> _Description of the task_: Return all lines below containing the word "README".
START Given entries
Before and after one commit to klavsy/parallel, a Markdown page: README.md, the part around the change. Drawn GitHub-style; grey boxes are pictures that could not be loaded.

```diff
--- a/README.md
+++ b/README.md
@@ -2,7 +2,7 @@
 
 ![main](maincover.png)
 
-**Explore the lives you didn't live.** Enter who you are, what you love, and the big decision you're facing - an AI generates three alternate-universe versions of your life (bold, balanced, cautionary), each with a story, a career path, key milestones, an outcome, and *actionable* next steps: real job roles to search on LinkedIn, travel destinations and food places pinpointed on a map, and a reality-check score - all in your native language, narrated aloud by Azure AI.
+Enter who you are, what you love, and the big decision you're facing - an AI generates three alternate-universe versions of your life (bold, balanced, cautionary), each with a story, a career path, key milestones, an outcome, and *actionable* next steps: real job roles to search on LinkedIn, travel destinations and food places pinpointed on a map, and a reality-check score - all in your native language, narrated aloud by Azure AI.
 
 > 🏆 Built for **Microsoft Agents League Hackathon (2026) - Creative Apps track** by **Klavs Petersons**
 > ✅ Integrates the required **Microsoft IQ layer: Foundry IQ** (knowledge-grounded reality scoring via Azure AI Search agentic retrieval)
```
END Given entries
> _Result of this exercise_:
Before and after one commit to klavsy/parallel, a Markdown page: README.md, the part around the change. Drawn GitHub-style; grey boxes are pictures that could not be loaded.
--- a/README.md
+++ b/README.md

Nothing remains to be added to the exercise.